Monday 5:10 p.m.–5:40 p.m.
Better Integration Testing with Cucumber
- Audience level:
One of the hardest questions to answer is "does my program help the user accomplish their goals?" Whether that person is using our website or a programmer using our library, this talk will describe how to write automated tests which map to tasks our users are trying to accomplish. We will demonstrate specific Python testing libraries and evaluate the pros and cons of this approach to testing.

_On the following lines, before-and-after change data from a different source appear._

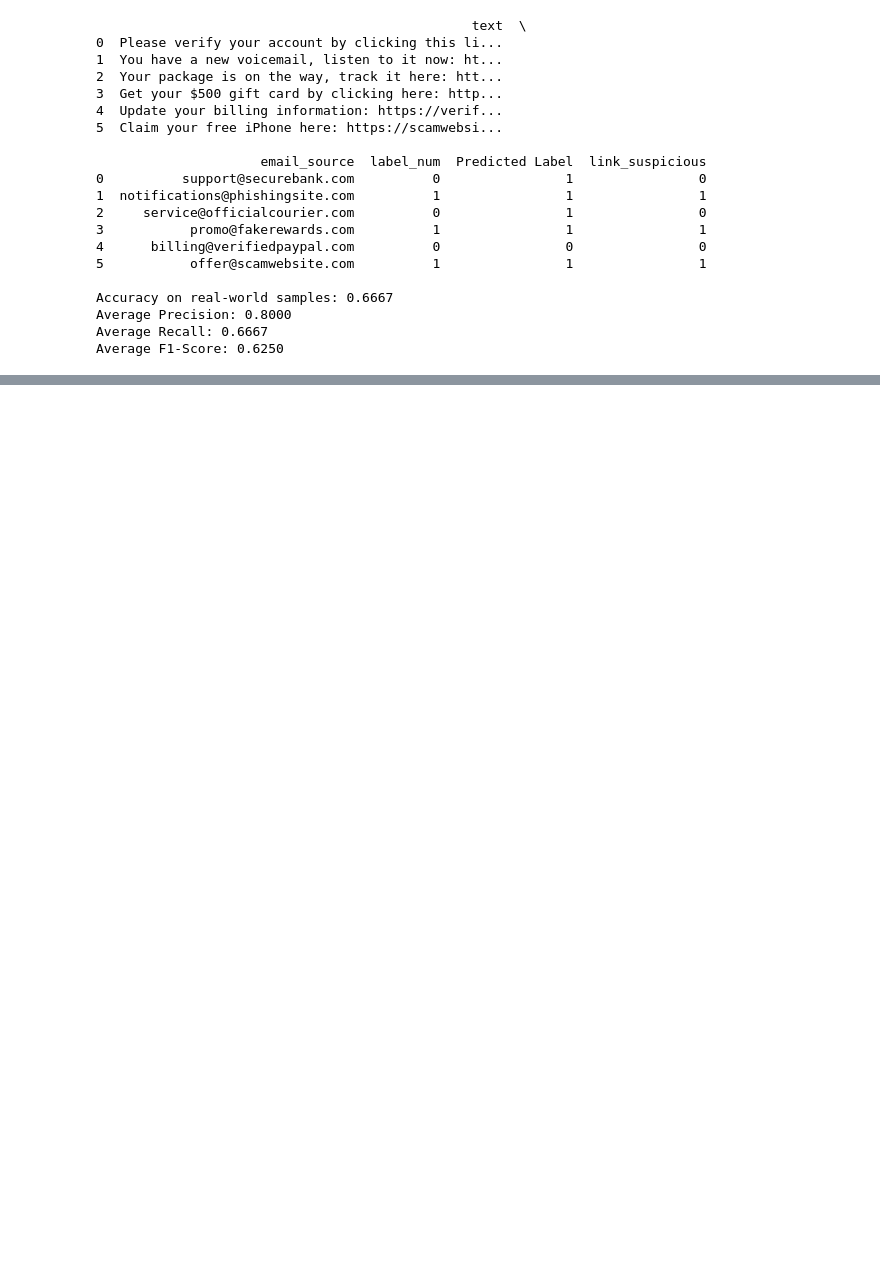
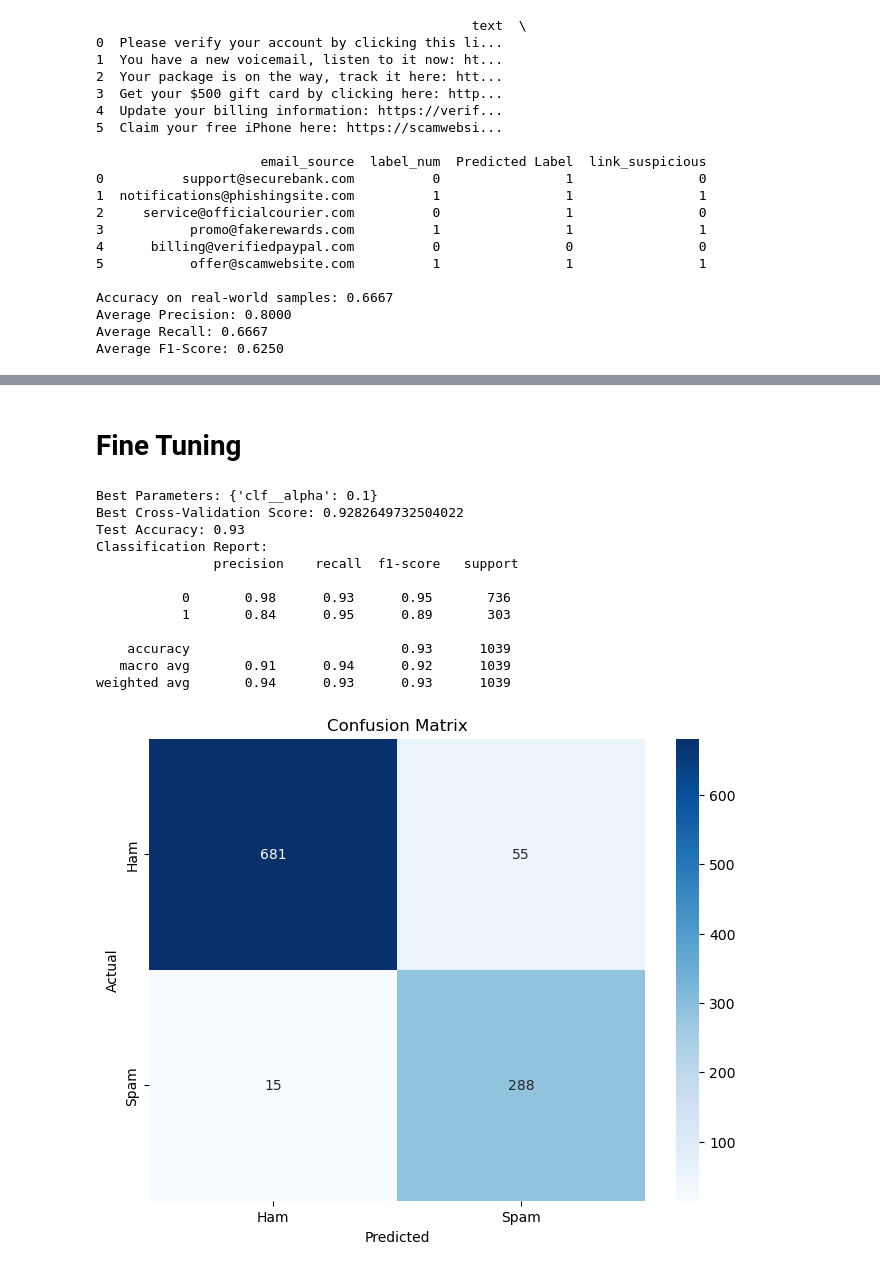
Before and after one commit to MiguelIbrahimE/GlobalSpam-PhishingFilter, a Jupyter notebook: spamfilter.ipynb, the cells around one changed output, grey strips where cells are left out. Drawn from its saved outputs; the diff is of its cells as text; code cells hidden in the pictures; blank space fills up the shorter version.

```diff
--- a/spamfilter.ipynb
+++ b/spamfilter.ipynb
@@ -1338,0 +1613,50 @@ Average F1-Score: 0.6250
+# %% [markdown]
+# Fine Tuning
+# %%
+from sklearn.model_selection import GridSearchCV
+
+# Define the parameter grid for MultinomialNB
+param_grid = {
+    'clf__alpha': [0.01, 0.1, 1, 10, 100]
+}
+
+# Create the GridSearchCV object
+grid_search = GridSearchCV(model, param_grid, cv=5, scoring='accuracy', n_jobs=-1)
+
+# Fit the model
+grid_search.fit(X_train, y_train)
+
+# Best parameters and best score
+print("Best Parameters:", grid_search.best_params_)
+print("Best Cross-Validation Score:", grid_search.best_score_)
+
+# Predict on the test set using the best estimator
+y_pred = grid_search.best_estimator_.predict(X_test)
+
+# Evaluate the model
+accuracy = accuracy_score(y_test, y_pred)
+print(f"Test Accuracy: {accuracy:.2f}")
+print("Classification Report:\n", classification_report(y_test, y_pred))
+
+# Confusion Matrix
+conf_matrix = confusion_matrix(y_test, y_pred)
+plt.figure(figsize=(8, 6))
+sns.heatmap(conf_matrix, annot=True, fmt='d', cmap='Blues', xticklabels=['Ham', 'Spam'], yticklabels=['Ham', 'Spam'])
+plt.title('Confusion Matrix')
+plt.ylabel('Actual')
+plt.xlabel('Predicted')
+plt.show()
+# %% [output]
+Best Parameters: {'clf__alpha': 0.1}
+Best Cross-Validation Score: 0.9282649732504022
+Test Accuracy: 0.93
+Classification Report:
+               precision    recall  f1-score   support
+
+           0       0.98      0.93      0.95       736
+           1       0.84      0.95      0.89       303
+
+    accuracy                           0.93      1039
+   macro avg       0.91      0.94      0.92      1039
+weighted avg       0.94      0.93      0.93      1039
+[figure, added]
```
Also changed, not shown: parts of 42 cells of this notebook.
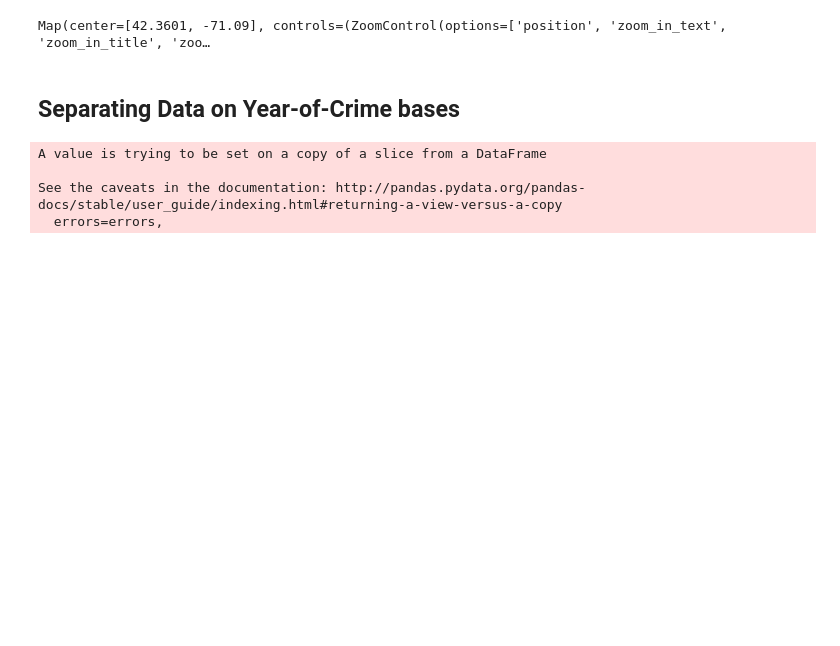
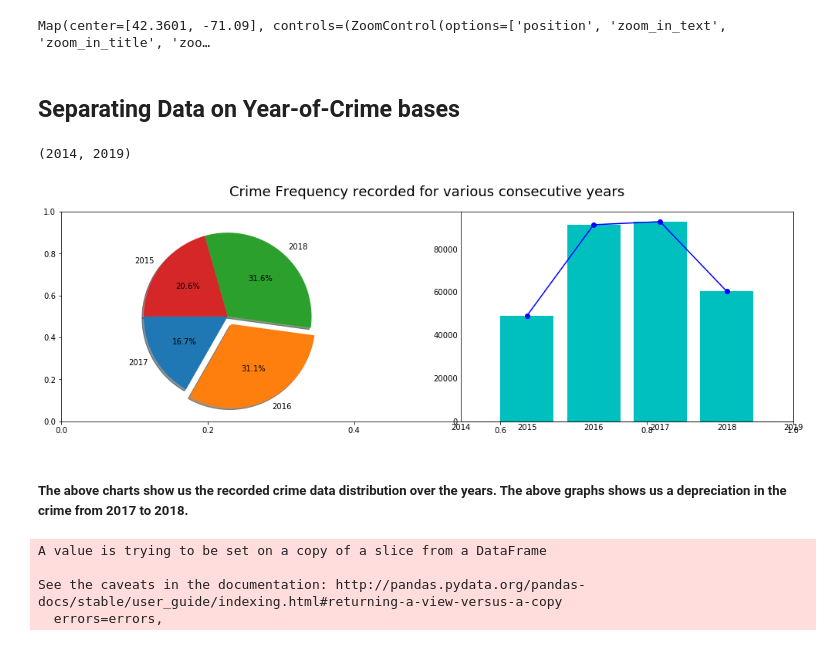
Before and after one commit to RitvikDayal/Crime-in-Boston, a Jupyter notebook: Boston_Crime_Analysis.ipynb, the cells around one changed output. Cells and saved outputs as stored; diff of their text form; code cells hidden in the pictures; blank space fills up the shorter version.

```diff
--- a/Boston_Crime_Analysis.ipynb
+++ b/Boston_Crime_Analysis.ipynb
@@ -278,6 +282,32 @@ m
 Map(center=[42.3601, -71.09], controls=(ZoomControl(options=['position', 'zoom_in_text', 'zoom_in_title', 'zoo…
 # %% [markdown]
 ## Separating Data on Year-of-Crime bases
+# %%
+temp_df = df['YEAR'].value_counts()
+temp_df.reset_index()
+temp_df = temp_df.to_frame()
+
+temp_df.reset_index(inplace = True)
+temp_df = temp_df.rename(columns={"index": "Year", "YEAR": "Count"})
+temp_df = temp_df.sort_values(by=['Year'])
+# %%
+fig = plt.figure(figsize=(17, 5))
+plt.title('Crime Frequency recorded for various consecutive years',pad=20, fontsize=18, loc = 'center' )
+ax = fig.subplots(1,2)
+
+#Pie Chart
+ax[0].pie(temp_df['Count'], explode = (0, 0.1, 0, 0), autopct='%1.1f%%', shadow=True,
+          startangle=180, radius=1, labels = ('2017', '2016', '2018', '2015'))
+
+#Bar Chart
+ax[1].bar(temp_df.Year, temp_df.Count, color='c')
+ax[1].plot(temp_df.Year, temp_df.Count, marker='o', color='b', label='Trend Line')
+ax[1].set_xlim([2014,2019])
+# %% [output]
+(2014, 2019)
+[figure, added]
+# %% [markdown]
+##### The above charts show us the recorded crime data distribution over the years. The above graphs shows us a depreciation in the crime from 2017 to 2018.
 # %%
 year_dict = dict({})
 year_list = list(df['YEAR'].unique())
```
Also changed, not shown: parts of 4 cells of this notebook.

At the end of the day, our software exists to help users accomplish _some goal_. For end-users, that goal could be to send a picture to a friend, find the least expensive flight, or to calculate annual taxes. When we write software for programmers, we are hoping that our libraries might help them more easily make HTTP requests or parse dates. However, it is easy to lose sight of their goals when we develop software. Sometimes we make breaking changes to our software by modifying features which people were using in unexpected ways. We are familiar with writing unit tests for our code to test granular functionality in our software. This aides in development and helps prevent regressions as we implement new features. We also value this when doing integration testing - testing how the system behaves as a whole. This talk is to talk about Behavior-Driven Development as one tool for creating stronger integration tests. The focus becomes not on testing a "flow" (such as "the customer checkout", or "passing JSON to an HTTP POST request") but on testing what someone is trying to accomplish ("Purchasing tickets for a movie" or "Querying the API to fetch movie information") We will discuss, in detail, how to construct such tests, what makes it difficult, libraries we can use, and specific code examples. We will draw a parallel between translating a human-readable Cucumber feature to code which performs tests and a human-readable RESTful interface and the background code which performs the task at hand. We will also address hype surrounding BDD ("even non-technical people can write tests!") and why it is wrong. We will talk about drawbacks and things which are hard about this approach. We will talk about when and how this can be a useful tool in the integration test toolbox.